Since 2005, Salt Lake City has been attempting to “death-panel” the city’s aging taxis to encourage the local taxi companies to buy newer, greener cabs. Despite years of talks, cabbies still feel like the city’s shorted them in calculating which cabs will have to be retired. They also don’t like the fact that their industry is getting whacked over the head with green regulations, while the city’s hotel shuttles and vans remain largely unregulated.
The patchwork regulations the city has developed for ground transportation is what irks Ute Cab dispatch supervisor Jim Curtis the most.
“They have been looking, since 2004, at new ways of regulating taxis,” Curtis says. “It’s been an evolution of mishmash and Scotch tape [policy] that just isn’t holding.”

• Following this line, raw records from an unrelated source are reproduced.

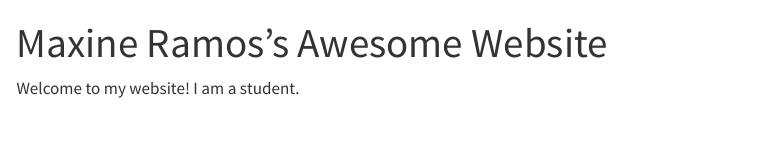
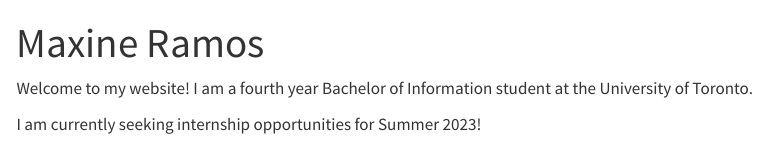
Before and after one commit to mxnrms/My_Website, a Quarto document (index.qmd): the page in a window 1100 px wide, from its top. Rendered offline with R 4.5, knitr and Pandoc in place of Quarto, with nearby package versions; menus at the side of the page are left out.

Commit message:
Previous changes to website

```diff
--- a/index.qmd
+++ b/index.qmd
@@ -1,5 +1,7 @@
 ---
-title: "Maxine Ramos's Awesome Website"
+title: "Maxine Ramos"
 ---
 
-Welcome to my website! I am a student.
+Welcome to my website! I am a fourth year Bachelor of Information student at the University of Toronto.
+
+I am currently seeking internship opportunities for Summer 2023!
```
Also changed, not shown: .quarto/idx/index.qmd.json, .quarto/idx/portfolio.qmd.json, 4 other files.
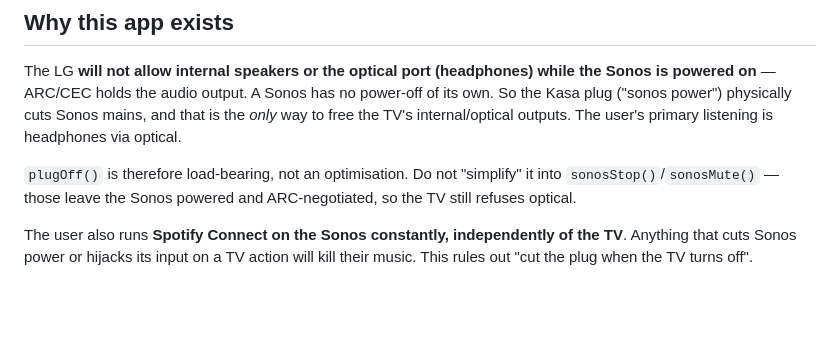
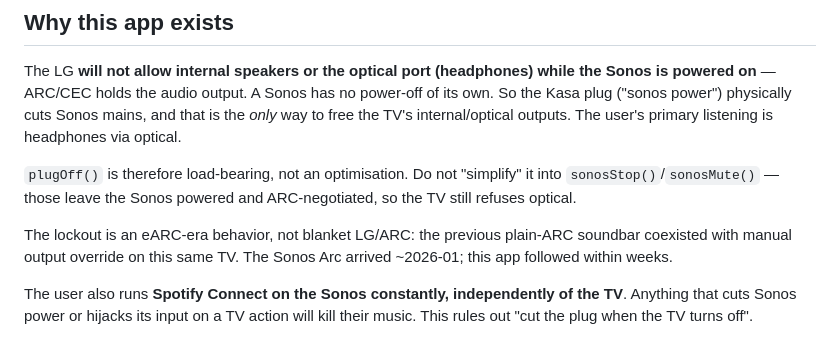
Before and after one commit to Jakeoil/lg-remote, a Markdown page: CLAUDE.md, the part around the change. GitHub-like rendering; blank space fills up the shorter version.

```diff
--- a/CLAUDE.md
+++ b/CLAUDE.md
@@ -15,6 +15,10 @@ The user's primary listening is headphones via optical.
 `plugOff()` is therefore load-bearing, not an optimisation. Do not "simplify"
 it into `sonosStop()`/`sonosMute()` — those leave the Sonos powered and
 ARC-negotiated, so the TV still refuses optical.
+
+The lockout is an eARC-era behavior, not blanket LG/ARC: the previous
+plain-ARC soundbar coexisted with manual output override on this same TV.
+The Sonos Arc arrived ~2026-01; this app followed within weeks.
 
 The user also runs **Spotify Connect on the Sonos constantly, independently of
 the TV**. Anything that cuts Sonos power or hijacks its input on a TV action
```
Also changed, not shown: docs/hardware-hdmi-link-interrupter.md (+16 -5 lines).
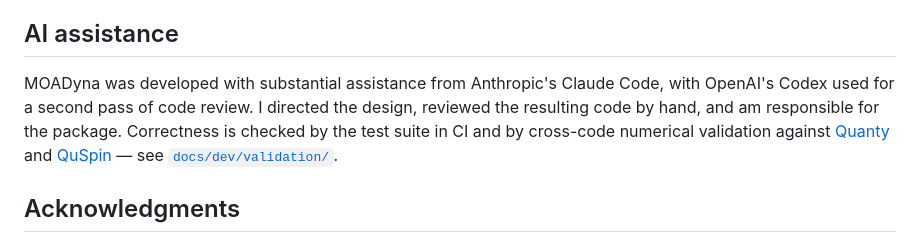
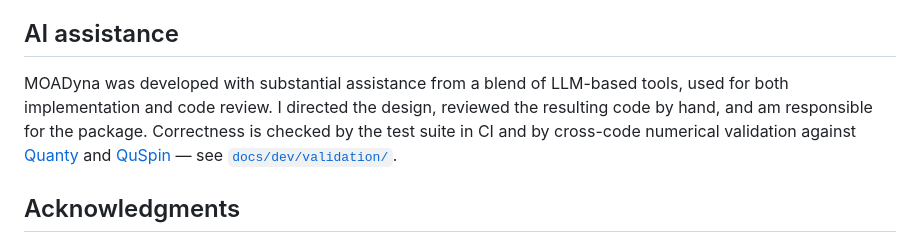
Before and after one commit to CorrelatedSpectra/MOADyna.jl, a Markdown page: README.md, the part around the change. Drawn GitHub-style.

Commit message:
docs(readme): keep the AI-assistance disclosure vendor-neutral
The disclosure states what the registry guideline asks for -- that assistance
was substantial, that the code was reviewed by hand and is understood, and how
correctness is verified. Naming specific commercial services adds nothing to
that and carries availability-policy risk for the maintainer's jurisdiction.

```diff
--- a/README.md
+++ b/README.md
@@ -214,10 +214,10 @@ when it appears.
 
 ## AI assistance
 
-MOADyna was developed with substantial assistance from Anthropic's Claude Code,
-with OpenAI's Codex used for a second pass of code review. I directed the
-design, reviewed the resulting code by hand, and am responsible for the
-package. Correctness is checked by the test suite in CI and by cross-code
+MOADyna was developed with substantial assistance from a blend of LLM-based
+tools, used for both implementation and code review. I directed the design,
+reviewed the resulting code by hand, and am responsible for the package.
+Correctness is checked by the test suite in CI and by cross-code
 numerical validation against [Quanty](https://www.quanty.org/) and
 [QuSpin](https://quspin.github.io/QuSpin/) — see
 [`docs/dev/validation/`](docs/dev/validation/).
```
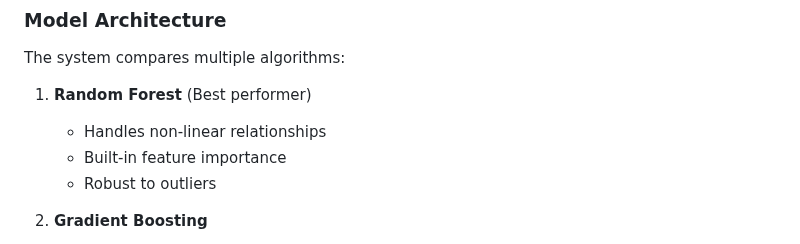
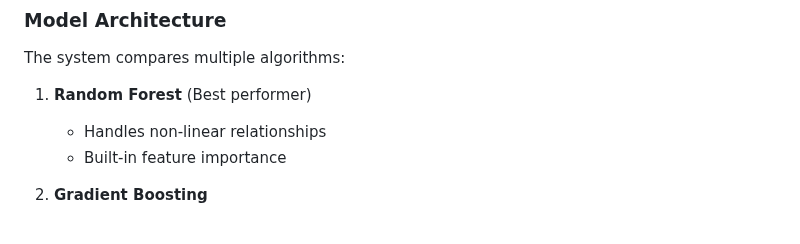
Before and after one commit to AryamanSriva/IPO-Gains-Prediction, a Markdown page: README.md, the part around the change. GitHub-like rendering.

```diff
--- a/README.md
+++ b/README.md
@@ -82,7 +82,6 @@ The system compares multiple algorithms:
 1. **Random Forest** (Best performer)
    - Handles non-linear relationships
    - Built-in feature importance
-   - Robust to outliers
 
 2. **Gradient Boosting**
    - Sequential learning
```
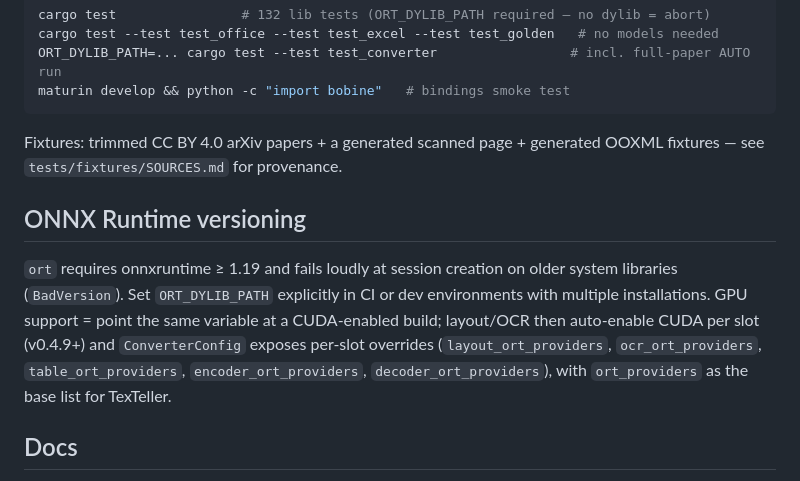
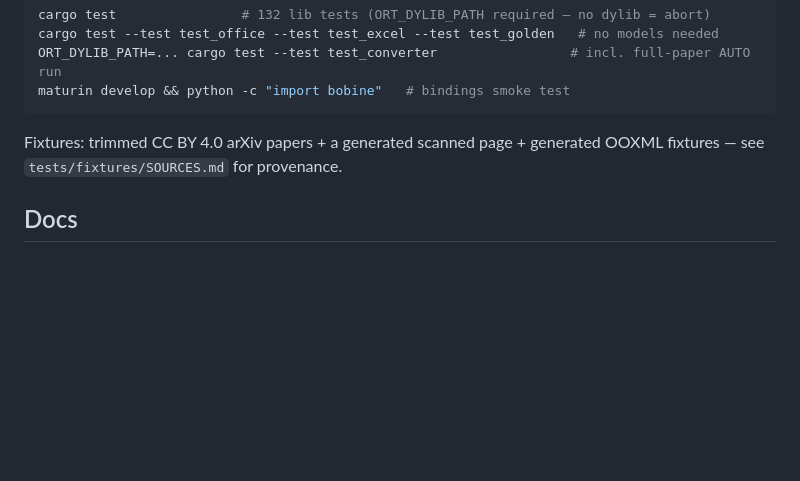
Before and after one commit to opticsWolf/bobine, a Markdown page: README.md, the part around the change. Rendered like a GitHub page; blank space fills up the shorter version.

Commit message:
docs: drop duplicated ORT versioning section

```diff
--- a/README.md
+++ b/README.md
@@ -274,17 +274,6 @@ maturin develop && python -c "import bobine"   # bindings smoke test
 Fixtures: trimmed CC BY 4.0 arXiv papers + a generated scanned page +
 generated OOXML fixtures — see `tests/fixtures/SOURCES.md` for provenance.
 
-## ONNX Runtime versioning
-
-`ort` requires onnxruntime ≥ 1.19 and fails loudly at session creation on
-older system libraries (`BadVersion`). Set `ORT_DYLIB_PATH` explicitly in CI
-or dev environments with multiple installations. GPU support = point the same
-variable at a CUDA-enabled build; layout/OCR then auto-enable CUDA per
-slot (v0.4.9+) and `ConverterConfig` exposes per-slot overrides
-(`layout_ort_providers`, `ocr_ort_providers`, `table_ort_providers`,
-`encoder_ort_providers`, `decoder_ort_providers`), with `ort_providers`
-as the base list for TexTeller.
-
 ## Docs
 
 - [**Quick reference**](https://github.com/opticsWolf/bobine/blob/main/docs/quickref.md) — install, API, config, common tasks
```
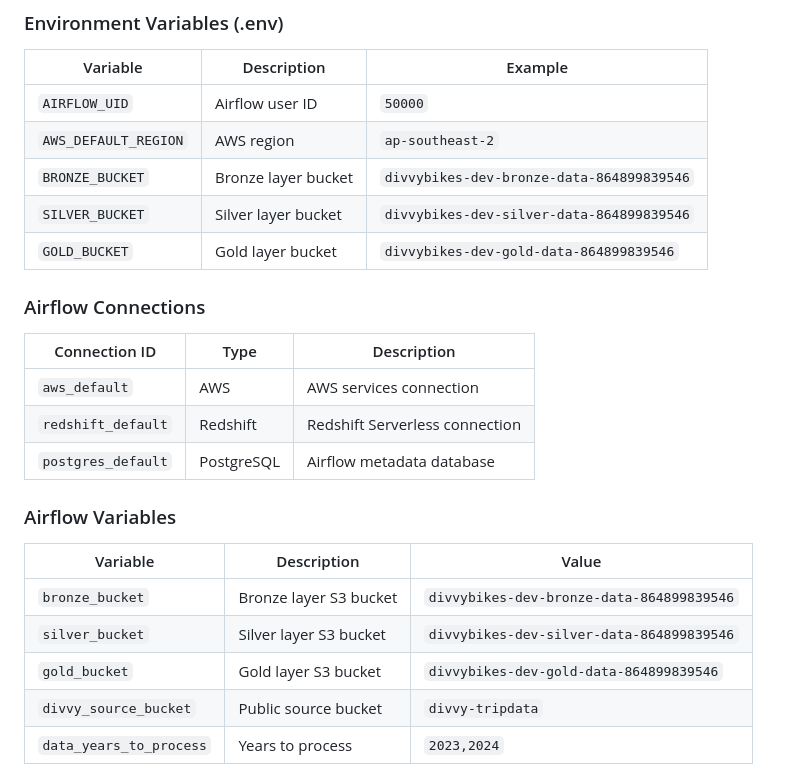
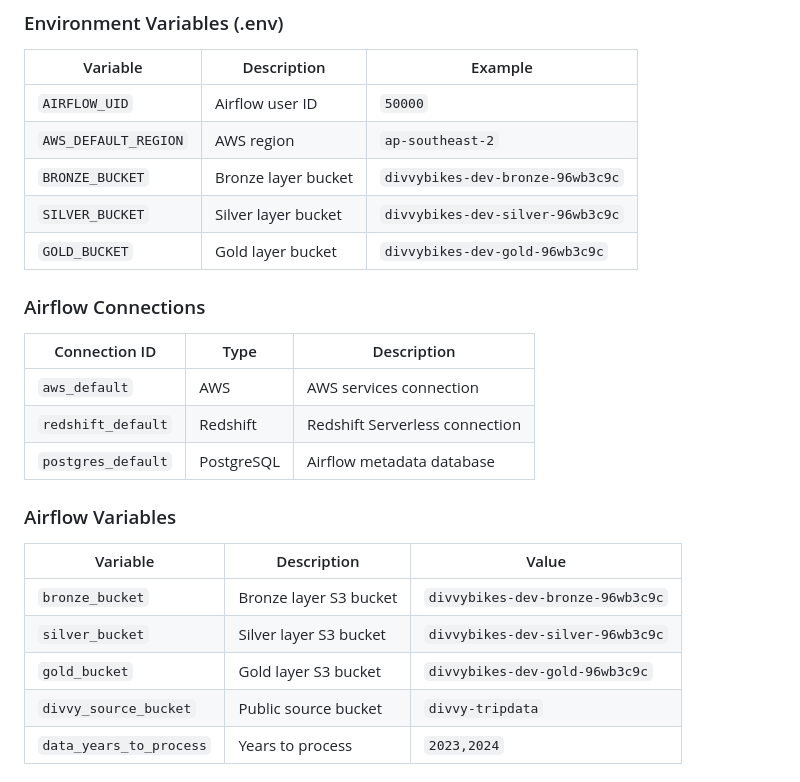
Before and after one commit to pizofreude/divvybikes-share-success, a Markdown page: airflow/README.md, the part around the change. GitHub-like rendering.

Commit message:
feat: update airflow readme

```diff
--- a/airflow/README.md
+++ b/airflow/README.md
@@ -139,9 +139,9 @@ This script will:
 |----------|-------------|---------|
 | `AIRFLOW_UID` | Airflow user ID | `50000` |
 | `AWS_DEFAULT_REGION` | AWS region | `ap-southeast-2` |
-| `BRONZE_BUCKET` | Bronze layer bucket | `divvybikes-dev-bronze-data-864899839546` |
-| `SILVER_BUCKET` | Silver layer bucket | `divvybikes-dev-silver-data-864899839546` |
-| `GOLD_BUCKET` | Gold layer bucket | `divvybikes-dev-gold-data-864899839546` |
+| `BRONZE_BUCKET` | Bronze layer bucket | `divvybikes-dev-bronze-96wb3c9c` |
+| `SILVER_BUCKET` | Silver layer bucket | `divvybikes-dev-silver-96wb3c9c` |
+| `GOLD_BUCKET` | Gold layer bucket | `divvybikes-dev-gold-96wb3c9c` |
 
 ### Airflow Connections
 
@@ -155,9 +155,9 @@ This script will:
 
 | Variable | Description | Value |
 |----------|-------------|-------|
-| `bronze_bucket` | Bronze layer S3 bucket | `divvybikes-dev-bronze-data-864899839546` |
-| `silver_bucket` | Silver layer S3 bucket | `divvybikes-dev-silver-data-864899839546` |
-| `gold_bucket` | Gold layer S3 bucket | `divvybikes-dev-gold-data-864899839546` |
+| `bronze_bucket` | Bronze layer S3 bucket | `divvybikes-dev-bronze-96wb3c9c` |
+| `silver_bucket` | Silver layer S3 bucket | `divvybikes-dev-silver-96wb3c9c` |
+| `gold_bucket` | Gold layer S3 bucket | `divvybikes-dev-gold-96wb3c9c` |
 | `divvy_source_bucket` | Public source bucket | `divvy-tripdata` |
 | `data_years_to_process` | Years to process | `2023,2024` |
 
```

City officials have let cab companies know over the past month that their older taxis will no longer pass the city’s biannual licensing inspections. Those include the vehicles that are 6 years old and older, or 8 year old and older if they’re a “green” car, such as a hybrid.
Dave Jackson, manager of City Cabs, worries this ordinance will put many cab drivers out of work. “This will decimate the cab companies,” Jackson says. “If you bought a new vehicle on a six-year plan, you’d never be without a car payment. That makes it almost impossible to return a profit.”
While the ordinance was passed in May 2009, local taxi companies have still been negotiating with the city for leeway or, at the very least, a buffer period for grandfathering old cabs. The ordinance allows cabs that received their first city license before July 31, 2005, to be grandfathered into the ordinance—meaning they can keep their older vehicles on the road so long as they continue to pass regular emissions and taxi inspections. The companies recently argued that the six-year standard should also allow them to keep 2004 model cabs on the street.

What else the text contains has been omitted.